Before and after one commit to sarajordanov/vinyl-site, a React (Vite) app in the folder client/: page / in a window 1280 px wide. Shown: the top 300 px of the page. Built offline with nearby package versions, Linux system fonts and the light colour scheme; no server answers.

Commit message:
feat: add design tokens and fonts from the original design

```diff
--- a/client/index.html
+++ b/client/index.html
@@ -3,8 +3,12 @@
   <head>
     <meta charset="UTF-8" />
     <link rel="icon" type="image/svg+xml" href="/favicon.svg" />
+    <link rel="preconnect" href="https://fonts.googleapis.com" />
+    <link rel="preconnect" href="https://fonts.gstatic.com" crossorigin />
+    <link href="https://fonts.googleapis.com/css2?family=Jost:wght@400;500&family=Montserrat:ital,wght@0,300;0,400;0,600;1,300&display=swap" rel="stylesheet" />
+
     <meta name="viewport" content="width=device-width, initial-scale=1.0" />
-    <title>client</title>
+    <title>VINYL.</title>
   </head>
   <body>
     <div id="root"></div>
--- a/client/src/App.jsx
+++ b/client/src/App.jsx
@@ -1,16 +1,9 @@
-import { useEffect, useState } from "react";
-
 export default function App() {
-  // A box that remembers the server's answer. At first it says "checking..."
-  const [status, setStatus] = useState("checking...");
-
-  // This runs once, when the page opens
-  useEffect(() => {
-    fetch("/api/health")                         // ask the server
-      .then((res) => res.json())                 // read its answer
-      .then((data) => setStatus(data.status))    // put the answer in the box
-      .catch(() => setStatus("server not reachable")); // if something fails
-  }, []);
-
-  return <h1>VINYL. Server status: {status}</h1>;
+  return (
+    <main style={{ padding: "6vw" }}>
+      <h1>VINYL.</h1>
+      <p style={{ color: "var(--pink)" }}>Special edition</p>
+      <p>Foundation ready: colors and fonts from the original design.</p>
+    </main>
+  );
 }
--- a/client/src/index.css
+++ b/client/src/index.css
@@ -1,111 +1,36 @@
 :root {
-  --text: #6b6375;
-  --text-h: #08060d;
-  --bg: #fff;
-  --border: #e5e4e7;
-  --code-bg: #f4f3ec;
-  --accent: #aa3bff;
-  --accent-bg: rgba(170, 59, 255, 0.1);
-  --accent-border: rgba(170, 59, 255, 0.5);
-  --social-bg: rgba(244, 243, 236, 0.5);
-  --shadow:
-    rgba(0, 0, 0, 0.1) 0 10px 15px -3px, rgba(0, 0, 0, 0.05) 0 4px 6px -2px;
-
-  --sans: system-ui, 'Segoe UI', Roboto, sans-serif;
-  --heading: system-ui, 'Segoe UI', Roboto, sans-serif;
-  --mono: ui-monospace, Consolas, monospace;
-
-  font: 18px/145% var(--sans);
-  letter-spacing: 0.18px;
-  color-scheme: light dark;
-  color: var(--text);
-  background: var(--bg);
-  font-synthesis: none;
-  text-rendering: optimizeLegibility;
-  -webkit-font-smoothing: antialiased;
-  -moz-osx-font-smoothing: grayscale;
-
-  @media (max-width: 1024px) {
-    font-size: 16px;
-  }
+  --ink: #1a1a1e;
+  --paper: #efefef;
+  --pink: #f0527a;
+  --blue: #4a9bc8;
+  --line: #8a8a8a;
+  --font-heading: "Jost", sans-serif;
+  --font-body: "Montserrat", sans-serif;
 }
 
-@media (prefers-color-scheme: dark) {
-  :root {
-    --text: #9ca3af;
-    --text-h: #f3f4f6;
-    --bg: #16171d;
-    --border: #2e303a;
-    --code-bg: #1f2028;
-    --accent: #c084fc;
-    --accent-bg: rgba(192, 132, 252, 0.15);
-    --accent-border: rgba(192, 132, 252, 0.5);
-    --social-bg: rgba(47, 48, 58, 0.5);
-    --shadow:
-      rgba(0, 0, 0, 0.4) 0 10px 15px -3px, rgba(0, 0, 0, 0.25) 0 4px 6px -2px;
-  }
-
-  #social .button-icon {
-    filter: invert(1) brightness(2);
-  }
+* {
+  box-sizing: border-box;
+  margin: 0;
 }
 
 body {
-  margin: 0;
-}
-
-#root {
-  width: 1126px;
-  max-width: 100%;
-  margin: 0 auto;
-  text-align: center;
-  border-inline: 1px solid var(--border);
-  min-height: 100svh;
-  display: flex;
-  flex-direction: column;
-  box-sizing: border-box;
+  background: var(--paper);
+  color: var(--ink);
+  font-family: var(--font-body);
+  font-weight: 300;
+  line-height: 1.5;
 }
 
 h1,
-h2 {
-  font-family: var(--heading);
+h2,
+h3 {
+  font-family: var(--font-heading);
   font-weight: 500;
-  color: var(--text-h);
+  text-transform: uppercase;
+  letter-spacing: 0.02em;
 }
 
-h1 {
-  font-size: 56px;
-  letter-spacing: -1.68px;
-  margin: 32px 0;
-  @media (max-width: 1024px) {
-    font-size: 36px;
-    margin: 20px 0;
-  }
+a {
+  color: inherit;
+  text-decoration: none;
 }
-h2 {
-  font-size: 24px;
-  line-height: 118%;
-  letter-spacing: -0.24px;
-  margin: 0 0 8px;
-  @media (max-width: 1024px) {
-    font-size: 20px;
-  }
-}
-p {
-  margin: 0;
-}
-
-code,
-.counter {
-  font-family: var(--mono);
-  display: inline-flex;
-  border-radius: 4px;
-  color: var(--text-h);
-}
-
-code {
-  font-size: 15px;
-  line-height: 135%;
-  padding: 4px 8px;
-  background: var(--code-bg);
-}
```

════════

● **Instructions to follow**: Reply by returning the full set of records above exactly.

● **Answer space**:
Before and after one commit to sarajordanov/vinyl-site, a React (Vite) app in the folder client/: page / in a window 1280 px wide. Shown: the top 300 px of the page. Built offline with nearby package versions, Linux system fonts and the light colour scheme; no server answers.

Commit message:
feat: add design tokens and fonts from the original design

```diff
--- a/client/index.html
+++ b/client/index.html
@@ -3,8 +3,12 @@
   <head>
     <meta charset="UTF-8" />
     <link rel="icon" type="image/svg+xml" href="/favicon.svg" />
+    <link rel="preconnect" href="https://fonts.googleapis.com" />
+    <link rel="preconnect" href="https://fonts.gstatic.com" crossorigin />
+    <link href="https://fonts.googleapis.com/css2?family=Jost:wght@400;500&family=Montserrat:ital,wght@0,300;0,400;0,600;1,300&display=swap" rel="stylesheet" />
+
     <meta name="viewport" content="width=device-width, initial-scale=1.0" />
-    <title>client</title>
+    <title>VINYL.</title>
   </head>
   <body>
     <div id="root"></div>
--- a/client/src/App.jsx
+++ b/client/src/App.jsx
@@ -1,16 +1,9 @@
-import { useEffect, useState } from "react";
-
 export default function App() {
-  // A box that remembers the server's answer. At first it says "checking..."
-  const [status, setStatus] = useState("checking...");
-
-  // This runs once, when the page opens
-  useEffect(() => {
-    fetch("/api/health")                         // ask the server
-      .then((res) => res.json())                 // read its answer
-      .then((data) => setStatus(data.status))    // put the answer in the box
-      .catch(() => setStatus("server not reachable")); // if something fails
-  }, []);
-
-  return <h1>VINYL. Server status: {status}</h1>;
+  return (
+    <main style={{ padding: "6vw" }}>
+      <h1>VINYL.</h1>
+      <p style={{ color: "var(--pink)" }}>Special edition</p>
+      <p>Foundation ready: colors and fonts from the original design.</p>
+    </main>
+  );
 }
--- a/client/src/index.css
+++ b/client/src/index.css
@@ -1,111 +1,36 @@
 :root {
-  --text: #6b6375;
-  --text-h: #08060d;
-  --bg: #fff;
-  --border: #e5e4e7;
-  --code-bg: #f4f3ec;
-  --accent: #aa3bff;
-  --accent-bg: rgba(170, 59, 255, 0.1);
-  --accent-border: rgba(170, 59, 255, 0.5);
-  --social-bg: rgba(244, 243, 236, 0.5);
-  --shadow:
-    rgba(0, 0, 0, 0.1) 0 10px 15px -3px, rgba(0, 0, 0, 0.05) 0 4px 6px -2px;
-
-  --sans: system-ui, 'Segoe UI', Roboto, sans-serif;
-  --heading: system-ui, 'Segoe UI', Roboto, sans-serif;
-  --mono: ui-monospace, Consolas, monospace;
-
-  font: 18px/145% var(--sans);
-  letter-spacing: 0.18px;
-  color-scheme: light dark;
-  color: var(--text);
-  background: var(--bg);
-  font-synthesis: none;
-  text-rendering: optimizeLegibility;
-  -webkit-font-smoothing: antialiased;
-  -moz-osx-font-smoothing: grayscale;
-
-  @media (max-width: 1024px) {
-    font-size: 16px;
-  }
+  --ink: #1a1a1e;
+  --paper: #efefef;
+  --pink: #f0527a;
+  --blue: #4a9bc8;
+  --line: #8a8a8a;
+  --font-heading: "Jost", sans-serif;
+  --font-body: "Montserrat", sans-serif;
 }
 
-@media (prefers-color-scheme: dark) {
-  :root {
-    --text: #9ca3af;
-    --text-h: #f3f4f6;
-    --bg: #16171d;
-    --border: #2e303a;
-    --code-bg: #1f2028;
-    --accent: #c084fc;
-    --accent-bg: rgba(192, 132, 252, 0.15);
-    --accent-border: rgba(192, 132, 252, 0.5);
-    --social-bg: rgba(47, 48, 58, 0.5);
-    --shadow:
-      rgba(0, 0, 0, 0.4) 0 10px 15px -3px, rgba(0, 0, 0, 0.25) 0 4px 6px -2px;
-  }
-
-  #social .button-icon {
-    filter: invert(1) brightness(2);
-  }
+* {
+  box-sizing: border-box;
+  margin: 0;
 }
 
 body {
-  margin: 0;
-}
-
-#root {
-  width: 1126px;
-  max-width: 100%;
-  margin: 0 auto;
-  text-align: center;
-  border-inline: 1px solid var(--border);
-  min-height: 100svh;
-  display: flex;
-  flex-direction: column;
-  box-sizing: border-box;
+  background: var(--paper);
+  color: var(--ink);
+  font-family: var(--font-body);
+  font-weight: 300;
+  line-height: 1.5;
 }
 
 h1,
-h2 {
-  font-family: var(--heading);
+h2,
+h3 {
+  font-family: var(--font-heading);
   font-weight: 500;
-  color: var(--text-h);
+  text-transform: uppercase;
+  letter-spacing: 0.02em;
 }
 
-h1 {
-  font-size: 56px;
-  letter-spacing: -1.68px;
-  margin: 32px 0;
-  @media (max-width: 1024px) {
-    font-size: 36px;
-    margin: 20px 0;
-  }
+a {
+  color: inherit;
+  text-decoration: none;
 }
-h2 {
-  font-size: 24px;
-  line-height: 118%;
-  letter-spacing: -0.24px;
-  margin: 0 0 8px;
-  @media (max-width: 1024px) {
-    font-size: 20px;
-  }
-}
-p {
-  margin: 0;
-}
-
-code,
-.counter {
-  font-family: var(--mono);
-  display: inline-flex;
-  border-radius: 4px;
-  color: var(--text-h);
-}
-
-code {
-  font-size: 15px;
-  line-height: 135%;
-  padding: 4px 8px;
-  background: var(--code-bg);
-}
```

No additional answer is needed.